According to legend, the town’s name comes from an incident in the early thirteenth century, where a man accused another of killing his father. When the former came to kill the latter, he saw a cross in the air above his head and dropped the sword.
Blazon: Per fess gules a Maltese cross argent and of the second a cross of Burgundy couped of the first
The cross of Burgundy was formerly a symbol of the Valois Dukes of Burgundy. The duchy was later incorporated into the Habsburgs’ holdings. When the Habsburgs inherited the crowns of Castile and Aragon, the cross of Burgundy came into use as a Spanish symbol.
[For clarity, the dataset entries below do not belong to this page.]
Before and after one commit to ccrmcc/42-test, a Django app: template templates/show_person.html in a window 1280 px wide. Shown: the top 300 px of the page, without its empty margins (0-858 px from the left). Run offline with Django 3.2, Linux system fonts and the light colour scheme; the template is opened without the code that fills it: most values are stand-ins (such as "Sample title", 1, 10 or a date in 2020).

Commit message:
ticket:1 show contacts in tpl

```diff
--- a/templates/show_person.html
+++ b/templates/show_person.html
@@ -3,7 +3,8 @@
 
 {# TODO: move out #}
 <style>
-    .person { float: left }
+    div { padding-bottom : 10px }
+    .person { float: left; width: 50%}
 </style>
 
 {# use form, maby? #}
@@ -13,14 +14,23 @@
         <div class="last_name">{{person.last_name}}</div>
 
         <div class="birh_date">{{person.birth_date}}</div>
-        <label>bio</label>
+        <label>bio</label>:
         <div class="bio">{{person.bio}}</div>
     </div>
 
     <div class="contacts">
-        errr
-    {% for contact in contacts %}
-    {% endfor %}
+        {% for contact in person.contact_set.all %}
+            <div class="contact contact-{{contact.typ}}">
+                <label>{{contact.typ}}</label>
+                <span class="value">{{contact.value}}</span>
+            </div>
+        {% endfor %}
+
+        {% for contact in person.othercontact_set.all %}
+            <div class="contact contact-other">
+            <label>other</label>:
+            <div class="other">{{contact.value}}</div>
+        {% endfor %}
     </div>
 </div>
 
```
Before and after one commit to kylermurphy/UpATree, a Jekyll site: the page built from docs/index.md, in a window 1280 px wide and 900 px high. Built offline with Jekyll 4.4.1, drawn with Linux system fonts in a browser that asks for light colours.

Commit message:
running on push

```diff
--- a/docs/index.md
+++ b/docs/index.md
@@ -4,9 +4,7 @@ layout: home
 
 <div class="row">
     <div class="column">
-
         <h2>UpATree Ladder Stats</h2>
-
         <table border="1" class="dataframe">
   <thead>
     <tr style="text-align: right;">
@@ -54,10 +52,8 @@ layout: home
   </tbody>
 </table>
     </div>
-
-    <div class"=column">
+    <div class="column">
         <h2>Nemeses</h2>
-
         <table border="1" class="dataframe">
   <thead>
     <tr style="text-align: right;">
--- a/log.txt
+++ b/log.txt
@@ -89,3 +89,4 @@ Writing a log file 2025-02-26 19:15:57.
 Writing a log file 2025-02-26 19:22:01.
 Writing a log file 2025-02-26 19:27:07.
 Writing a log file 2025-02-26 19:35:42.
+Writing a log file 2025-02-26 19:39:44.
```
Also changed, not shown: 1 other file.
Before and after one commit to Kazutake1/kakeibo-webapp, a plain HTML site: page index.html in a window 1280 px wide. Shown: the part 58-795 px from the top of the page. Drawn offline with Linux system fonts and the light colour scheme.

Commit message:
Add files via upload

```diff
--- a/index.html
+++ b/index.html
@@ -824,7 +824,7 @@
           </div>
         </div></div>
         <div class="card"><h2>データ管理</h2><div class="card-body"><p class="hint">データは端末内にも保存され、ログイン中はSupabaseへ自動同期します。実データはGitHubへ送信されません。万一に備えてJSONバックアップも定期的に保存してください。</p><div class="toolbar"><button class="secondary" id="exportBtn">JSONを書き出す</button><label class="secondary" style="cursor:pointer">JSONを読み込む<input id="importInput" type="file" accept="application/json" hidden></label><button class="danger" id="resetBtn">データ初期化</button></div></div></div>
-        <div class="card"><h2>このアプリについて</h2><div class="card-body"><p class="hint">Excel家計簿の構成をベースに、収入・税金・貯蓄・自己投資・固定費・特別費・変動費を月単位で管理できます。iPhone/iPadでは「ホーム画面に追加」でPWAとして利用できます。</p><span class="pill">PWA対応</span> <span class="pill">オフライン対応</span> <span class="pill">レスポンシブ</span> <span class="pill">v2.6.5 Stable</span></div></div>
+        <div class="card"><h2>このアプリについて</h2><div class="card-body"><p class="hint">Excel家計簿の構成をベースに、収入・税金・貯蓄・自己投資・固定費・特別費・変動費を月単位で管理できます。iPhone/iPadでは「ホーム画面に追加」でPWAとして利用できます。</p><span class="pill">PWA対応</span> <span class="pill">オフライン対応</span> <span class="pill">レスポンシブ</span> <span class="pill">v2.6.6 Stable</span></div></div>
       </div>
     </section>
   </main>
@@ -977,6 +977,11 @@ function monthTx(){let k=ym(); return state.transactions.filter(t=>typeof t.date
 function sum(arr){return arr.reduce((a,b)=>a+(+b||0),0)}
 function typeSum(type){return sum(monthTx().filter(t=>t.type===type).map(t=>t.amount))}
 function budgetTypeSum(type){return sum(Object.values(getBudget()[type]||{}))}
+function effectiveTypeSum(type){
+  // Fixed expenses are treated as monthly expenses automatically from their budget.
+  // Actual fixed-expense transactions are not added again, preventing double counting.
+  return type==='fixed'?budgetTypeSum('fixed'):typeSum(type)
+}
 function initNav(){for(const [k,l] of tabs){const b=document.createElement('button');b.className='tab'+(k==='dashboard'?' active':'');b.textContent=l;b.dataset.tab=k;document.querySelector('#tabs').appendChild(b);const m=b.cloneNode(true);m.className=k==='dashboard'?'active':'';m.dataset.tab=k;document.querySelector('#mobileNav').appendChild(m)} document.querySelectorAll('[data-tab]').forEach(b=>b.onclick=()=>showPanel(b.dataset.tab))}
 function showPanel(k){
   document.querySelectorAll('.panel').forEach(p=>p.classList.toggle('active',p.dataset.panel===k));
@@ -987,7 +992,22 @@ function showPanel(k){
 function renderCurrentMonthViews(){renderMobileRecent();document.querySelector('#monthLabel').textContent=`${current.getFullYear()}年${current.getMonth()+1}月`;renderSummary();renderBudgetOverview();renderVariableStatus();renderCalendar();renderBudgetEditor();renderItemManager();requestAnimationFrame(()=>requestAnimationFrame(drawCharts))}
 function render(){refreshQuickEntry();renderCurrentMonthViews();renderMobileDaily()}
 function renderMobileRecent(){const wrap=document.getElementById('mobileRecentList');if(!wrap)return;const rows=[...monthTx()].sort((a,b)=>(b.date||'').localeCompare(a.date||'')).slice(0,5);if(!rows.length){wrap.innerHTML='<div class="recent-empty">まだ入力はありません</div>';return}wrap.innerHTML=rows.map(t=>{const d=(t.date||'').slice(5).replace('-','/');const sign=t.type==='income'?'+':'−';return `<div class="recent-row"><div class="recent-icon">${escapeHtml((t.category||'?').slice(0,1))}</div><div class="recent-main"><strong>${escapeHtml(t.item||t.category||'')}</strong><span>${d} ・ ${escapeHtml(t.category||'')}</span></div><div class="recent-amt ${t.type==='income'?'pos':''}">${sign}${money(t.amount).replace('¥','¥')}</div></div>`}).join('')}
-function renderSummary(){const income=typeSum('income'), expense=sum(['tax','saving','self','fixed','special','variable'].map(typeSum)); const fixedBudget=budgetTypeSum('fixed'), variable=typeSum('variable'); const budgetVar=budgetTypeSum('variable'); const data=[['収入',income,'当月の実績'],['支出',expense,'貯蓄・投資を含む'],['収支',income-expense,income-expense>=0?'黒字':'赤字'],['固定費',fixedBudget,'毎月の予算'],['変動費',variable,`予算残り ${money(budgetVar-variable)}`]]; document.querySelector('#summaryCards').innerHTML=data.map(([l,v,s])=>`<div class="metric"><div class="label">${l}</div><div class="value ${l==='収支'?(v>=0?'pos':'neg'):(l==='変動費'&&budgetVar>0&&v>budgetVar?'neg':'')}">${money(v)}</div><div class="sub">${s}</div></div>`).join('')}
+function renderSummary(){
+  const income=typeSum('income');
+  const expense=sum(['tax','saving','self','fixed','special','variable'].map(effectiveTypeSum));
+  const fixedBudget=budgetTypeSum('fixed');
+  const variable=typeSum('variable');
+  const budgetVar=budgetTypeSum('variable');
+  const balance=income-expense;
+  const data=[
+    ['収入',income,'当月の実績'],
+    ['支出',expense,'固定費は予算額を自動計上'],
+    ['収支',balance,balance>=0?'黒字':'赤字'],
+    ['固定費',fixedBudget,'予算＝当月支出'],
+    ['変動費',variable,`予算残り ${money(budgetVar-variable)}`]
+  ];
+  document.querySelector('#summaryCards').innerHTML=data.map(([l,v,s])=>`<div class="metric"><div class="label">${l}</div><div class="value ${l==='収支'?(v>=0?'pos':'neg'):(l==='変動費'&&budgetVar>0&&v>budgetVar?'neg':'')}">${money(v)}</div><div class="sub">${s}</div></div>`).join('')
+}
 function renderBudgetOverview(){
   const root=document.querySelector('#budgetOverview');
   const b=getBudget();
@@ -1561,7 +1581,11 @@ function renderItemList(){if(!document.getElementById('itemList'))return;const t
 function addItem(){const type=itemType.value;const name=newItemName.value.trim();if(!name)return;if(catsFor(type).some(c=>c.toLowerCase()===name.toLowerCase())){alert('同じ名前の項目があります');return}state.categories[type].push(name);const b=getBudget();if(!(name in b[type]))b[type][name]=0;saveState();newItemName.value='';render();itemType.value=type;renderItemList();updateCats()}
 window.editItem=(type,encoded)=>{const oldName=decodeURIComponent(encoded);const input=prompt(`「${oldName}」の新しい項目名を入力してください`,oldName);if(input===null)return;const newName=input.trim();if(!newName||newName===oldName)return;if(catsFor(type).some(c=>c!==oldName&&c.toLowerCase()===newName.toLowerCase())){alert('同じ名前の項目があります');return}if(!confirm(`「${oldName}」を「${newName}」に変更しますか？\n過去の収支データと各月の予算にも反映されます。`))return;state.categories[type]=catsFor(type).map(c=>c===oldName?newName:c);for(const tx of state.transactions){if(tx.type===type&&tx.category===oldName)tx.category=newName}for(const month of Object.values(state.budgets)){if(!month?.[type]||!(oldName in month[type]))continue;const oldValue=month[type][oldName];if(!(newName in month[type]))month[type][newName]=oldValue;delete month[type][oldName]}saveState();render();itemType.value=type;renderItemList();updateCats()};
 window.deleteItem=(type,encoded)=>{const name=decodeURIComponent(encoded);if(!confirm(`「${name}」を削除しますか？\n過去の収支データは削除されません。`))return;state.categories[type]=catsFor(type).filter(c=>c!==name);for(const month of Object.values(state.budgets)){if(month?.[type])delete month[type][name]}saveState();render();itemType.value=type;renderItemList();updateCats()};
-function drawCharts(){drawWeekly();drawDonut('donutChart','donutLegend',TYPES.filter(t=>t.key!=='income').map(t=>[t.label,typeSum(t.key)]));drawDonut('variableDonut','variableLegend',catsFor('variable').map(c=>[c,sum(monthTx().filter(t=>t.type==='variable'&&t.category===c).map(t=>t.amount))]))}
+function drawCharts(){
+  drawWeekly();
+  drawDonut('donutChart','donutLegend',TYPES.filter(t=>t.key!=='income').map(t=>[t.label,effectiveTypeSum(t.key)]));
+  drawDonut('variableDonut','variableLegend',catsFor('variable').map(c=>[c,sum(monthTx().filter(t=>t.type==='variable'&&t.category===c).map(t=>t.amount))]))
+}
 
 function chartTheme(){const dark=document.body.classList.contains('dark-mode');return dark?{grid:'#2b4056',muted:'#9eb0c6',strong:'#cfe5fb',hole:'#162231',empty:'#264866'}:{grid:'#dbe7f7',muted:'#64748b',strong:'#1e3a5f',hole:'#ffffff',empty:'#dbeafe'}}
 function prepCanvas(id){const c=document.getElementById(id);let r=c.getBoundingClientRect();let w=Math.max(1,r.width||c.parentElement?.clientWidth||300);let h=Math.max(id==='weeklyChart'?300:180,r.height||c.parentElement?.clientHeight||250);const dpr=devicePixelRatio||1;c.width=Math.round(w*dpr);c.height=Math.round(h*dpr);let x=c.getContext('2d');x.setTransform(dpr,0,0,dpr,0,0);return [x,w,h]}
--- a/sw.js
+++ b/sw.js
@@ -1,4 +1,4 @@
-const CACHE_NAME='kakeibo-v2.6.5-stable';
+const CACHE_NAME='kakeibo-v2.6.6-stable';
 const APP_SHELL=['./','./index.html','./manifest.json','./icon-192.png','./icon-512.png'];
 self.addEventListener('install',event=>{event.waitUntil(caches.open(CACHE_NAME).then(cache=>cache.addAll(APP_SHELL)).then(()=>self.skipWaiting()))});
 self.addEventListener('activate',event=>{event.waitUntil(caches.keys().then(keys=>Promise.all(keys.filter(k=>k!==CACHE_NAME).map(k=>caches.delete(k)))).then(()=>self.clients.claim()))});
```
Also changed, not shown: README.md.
It is also called the Cross of St. Andrew; I have used the former name to distinguish it from the argent saltire on azure that is the British Cross of St. Andrew.
Blazon: Gules on a saltire ermine between in chief a cornucopia or replenished proper, in fess two garbs and in base the sails of a windmill of the third, a closed book of the field clasped and garnished of the last
Crest: On a wreath argent and gules on a mount vert a great bustard close between the legs two quill pens in saltire all proper